It's here folks, and it's exactly as expected: In a joint opinion for Latta v. Otter (from Idaho) and Sevcik v. Sandoval (from Nevada), the Ninth Circuit has struck down Idaho and Nevada's gay marriage bans, citing its own precedent from the SmithKline gay juror case:

We hold that the Idaho and Nevada laws at issue violate the Equal Protection Clause of the Fourteenth Amendment because they deny lesbians and gays who wish to marry persons of the same sex a right they afford to individuals who wish to marry persons of the opposite sex, and do not satisfy the heightened scrutiny standard we adopted in SmithKline.

Now that we've spoiled the non-surprise, let's get to the meaty preliminary issues of jurisdiction and the effect of a decades-old Supreme Court order which, really, were the only true undecided issues left in this case.

States' Arguments Against Gay Marriage Unsurprisingly Unconvincing

Yesterday, a three-judge panel of the Ninth Circuit heard the long-awaited arguments in same-sex marriage cases out of Idaho, Nevada, and Hawaii. And if you were expecting anything other than downright skepticism of states' arguments from the judges, well, you haven't been paying attention.

Monte Neil Stewart was the primary recipient of the judges' questions. The private attorney first represented Idaho, then pinch hit in Nevada's case for intervenors, since the state declined to defend its laws in the wake of the Ninth Circuit's Smithkline Beecham v. Abbot Labs ruling.

Barring some sort of divine intervention, the liberal three-judge panel is pretty much guaranteed to follow the Tenth, Fourth, and Seventh Circuits' leads and rule in favor of gay marriage in all three states.

Gay Marriage at the 9th Cir.: Oral Argument Preview for ID, NV, HI

And then there were three.

While the Ninth Circuit originally had challenges to four states' gay marriage bans lined up for oral argument, Oregon's case came to an unsurprising end last week, when the Ninth Circuit dismissed the National Organization for Marriage's appeal of a denied motion to intervene. Since none of the actual parties to the case appealed, the court dismissed the case as well.

That leaves us with three states: Hawaii, Nevada, and Idaho, all of which are set for marathon oral arguments on Monday at 1 p.m. Pacific Time.

Read on for more information on the court's live video stream of the arguments as well as the judges who will hear those arguments.

In Weirdest Battle Yet, Oregon Adds To Gay Marriage's Win Streak

In a textbook example of the absurdity that can occur when state officials, for better or worse, decide not to defend state laws, a federal court just made gay marriage legal over the opposition of no one at all, and with no appeal likely.

Shortly before U.S. District Court Judge Michael McShane handed down the thirteenth straight victory for gay marriage since Windsor, the Ninth Circuit denied a stay of further proceedings requested by a third-party organization hoping to defend the voter-approved referendum.

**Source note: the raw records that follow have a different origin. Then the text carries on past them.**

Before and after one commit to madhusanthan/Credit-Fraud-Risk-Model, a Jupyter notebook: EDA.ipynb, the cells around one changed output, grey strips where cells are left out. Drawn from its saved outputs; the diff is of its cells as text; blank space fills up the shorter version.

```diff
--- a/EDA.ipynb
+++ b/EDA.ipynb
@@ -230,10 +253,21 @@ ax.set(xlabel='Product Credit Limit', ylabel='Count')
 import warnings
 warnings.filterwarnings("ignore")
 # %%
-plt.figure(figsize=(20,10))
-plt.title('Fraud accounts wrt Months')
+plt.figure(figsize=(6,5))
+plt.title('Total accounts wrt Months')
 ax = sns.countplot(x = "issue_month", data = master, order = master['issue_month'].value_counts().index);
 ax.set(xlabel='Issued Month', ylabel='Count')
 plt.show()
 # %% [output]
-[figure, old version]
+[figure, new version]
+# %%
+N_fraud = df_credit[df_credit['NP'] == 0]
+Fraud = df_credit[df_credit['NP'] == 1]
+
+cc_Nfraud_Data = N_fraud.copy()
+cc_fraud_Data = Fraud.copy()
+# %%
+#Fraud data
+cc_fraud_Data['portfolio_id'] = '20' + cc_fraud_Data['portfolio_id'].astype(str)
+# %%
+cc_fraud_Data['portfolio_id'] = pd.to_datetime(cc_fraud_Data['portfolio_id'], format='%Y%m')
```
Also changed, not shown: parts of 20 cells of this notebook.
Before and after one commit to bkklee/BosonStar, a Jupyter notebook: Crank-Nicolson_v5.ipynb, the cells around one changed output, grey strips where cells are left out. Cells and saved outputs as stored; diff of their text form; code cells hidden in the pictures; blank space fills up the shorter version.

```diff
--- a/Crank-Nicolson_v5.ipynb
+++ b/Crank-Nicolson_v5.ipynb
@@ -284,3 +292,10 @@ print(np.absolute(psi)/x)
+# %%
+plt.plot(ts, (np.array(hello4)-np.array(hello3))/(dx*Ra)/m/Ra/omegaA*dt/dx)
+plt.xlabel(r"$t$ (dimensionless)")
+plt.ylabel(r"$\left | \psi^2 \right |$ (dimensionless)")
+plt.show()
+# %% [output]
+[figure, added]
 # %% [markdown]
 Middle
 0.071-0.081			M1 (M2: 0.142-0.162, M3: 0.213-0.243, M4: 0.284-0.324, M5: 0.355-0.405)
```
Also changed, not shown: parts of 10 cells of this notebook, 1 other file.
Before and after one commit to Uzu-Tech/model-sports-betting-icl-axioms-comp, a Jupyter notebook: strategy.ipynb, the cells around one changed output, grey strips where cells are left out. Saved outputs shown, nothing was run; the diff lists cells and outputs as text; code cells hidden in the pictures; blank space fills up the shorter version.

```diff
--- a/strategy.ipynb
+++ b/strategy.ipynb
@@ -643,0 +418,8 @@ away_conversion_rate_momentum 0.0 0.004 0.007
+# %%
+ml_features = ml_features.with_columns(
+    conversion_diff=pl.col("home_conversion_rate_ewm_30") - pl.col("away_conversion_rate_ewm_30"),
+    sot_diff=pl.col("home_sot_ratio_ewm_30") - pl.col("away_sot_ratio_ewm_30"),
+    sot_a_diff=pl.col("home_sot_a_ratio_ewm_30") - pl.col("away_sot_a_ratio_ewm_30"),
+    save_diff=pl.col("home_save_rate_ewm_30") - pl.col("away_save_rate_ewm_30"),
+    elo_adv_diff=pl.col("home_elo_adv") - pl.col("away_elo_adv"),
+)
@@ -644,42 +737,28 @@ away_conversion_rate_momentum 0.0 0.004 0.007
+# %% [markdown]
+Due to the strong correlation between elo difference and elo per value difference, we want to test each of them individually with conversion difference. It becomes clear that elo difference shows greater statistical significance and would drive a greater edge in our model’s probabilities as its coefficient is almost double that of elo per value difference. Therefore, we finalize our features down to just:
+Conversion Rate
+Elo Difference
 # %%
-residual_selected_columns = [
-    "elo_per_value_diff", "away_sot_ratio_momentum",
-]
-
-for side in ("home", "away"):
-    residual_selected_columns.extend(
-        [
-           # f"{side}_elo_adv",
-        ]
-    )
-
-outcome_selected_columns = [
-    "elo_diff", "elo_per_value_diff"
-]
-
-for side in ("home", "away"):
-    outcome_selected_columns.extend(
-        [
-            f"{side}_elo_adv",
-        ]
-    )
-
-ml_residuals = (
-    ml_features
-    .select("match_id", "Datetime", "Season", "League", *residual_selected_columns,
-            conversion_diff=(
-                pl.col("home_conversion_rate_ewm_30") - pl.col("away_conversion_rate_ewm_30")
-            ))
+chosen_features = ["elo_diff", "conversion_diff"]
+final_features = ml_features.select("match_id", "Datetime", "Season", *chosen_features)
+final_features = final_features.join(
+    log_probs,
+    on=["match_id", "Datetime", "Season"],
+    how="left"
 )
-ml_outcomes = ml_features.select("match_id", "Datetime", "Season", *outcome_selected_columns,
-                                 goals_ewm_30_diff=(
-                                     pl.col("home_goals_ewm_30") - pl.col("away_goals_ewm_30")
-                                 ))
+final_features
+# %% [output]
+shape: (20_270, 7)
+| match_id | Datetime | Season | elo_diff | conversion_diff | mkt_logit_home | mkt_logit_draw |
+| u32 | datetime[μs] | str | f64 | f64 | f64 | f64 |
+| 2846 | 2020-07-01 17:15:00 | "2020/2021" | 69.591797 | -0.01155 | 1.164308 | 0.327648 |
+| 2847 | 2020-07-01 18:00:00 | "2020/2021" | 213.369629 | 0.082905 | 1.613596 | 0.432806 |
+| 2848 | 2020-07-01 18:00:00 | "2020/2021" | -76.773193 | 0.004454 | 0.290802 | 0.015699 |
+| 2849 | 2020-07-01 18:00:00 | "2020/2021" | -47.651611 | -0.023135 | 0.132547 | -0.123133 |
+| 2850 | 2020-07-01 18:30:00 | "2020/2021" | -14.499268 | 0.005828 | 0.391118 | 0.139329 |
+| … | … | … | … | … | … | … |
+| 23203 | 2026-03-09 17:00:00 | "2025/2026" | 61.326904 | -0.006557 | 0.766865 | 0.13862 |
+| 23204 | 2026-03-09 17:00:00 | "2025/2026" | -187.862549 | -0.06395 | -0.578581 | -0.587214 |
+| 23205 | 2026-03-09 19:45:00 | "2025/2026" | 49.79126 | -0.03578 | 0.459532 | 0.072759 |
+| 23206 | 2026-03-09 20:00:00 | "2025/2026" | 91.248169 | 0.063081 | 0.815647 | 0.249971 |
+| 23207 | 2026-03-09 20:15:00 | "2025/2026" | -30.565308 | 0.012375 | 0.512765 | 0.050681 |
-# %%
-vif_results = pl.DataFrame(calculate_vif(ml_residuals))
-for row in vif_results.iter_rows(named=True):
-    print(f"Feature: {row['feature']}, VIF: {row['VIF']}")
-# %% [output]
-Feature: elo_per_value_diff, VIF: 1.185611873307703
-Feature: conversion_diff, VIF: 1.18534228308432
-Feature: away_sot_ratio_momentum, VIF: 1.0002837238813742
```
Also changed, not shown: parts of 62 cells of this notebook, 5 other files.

Will Gay Juror Case End Nevada's Same-Sex Marriage Battle?

Until now, Nevada's Attorney General Catherine Cortez Masto has fought vehemently to uphold the state's ban on same-sex marriage.

As recently as last week, on the same day that the Ninth Circuit held that a heightened standard of scrutiny, as well as equal protection principles, applied to gays, the state submitted a brief that reportedly placed gay marriage in the context of bigamy and incest.

By Friday afternoon, Masto's office had backed off via a press release, announcing that in light of the Smithkline opinion, many of the arguments made in the brief were now untenable.

Extensions Sought in Same-Sex Marriage Cases; Hawaii Likely Moot

The twin challenges to Nevada and Hawaii's prohibitions on same-sex marriage took further steps towards diverting, and in Hawaii's case, derailing. Though the cases were initially put on parallel tracks by the Ninth Circuit, extensions were requested in both cases, postponing the resolution of the issue in both states.

In Hawaii's case, a prior extension was granted due to the state legislature's plan to address the issue. A second unopposed request was filed earlier this week, after Hawaii became the 15th state to allow same-sex marriage, Equality on Trial reports.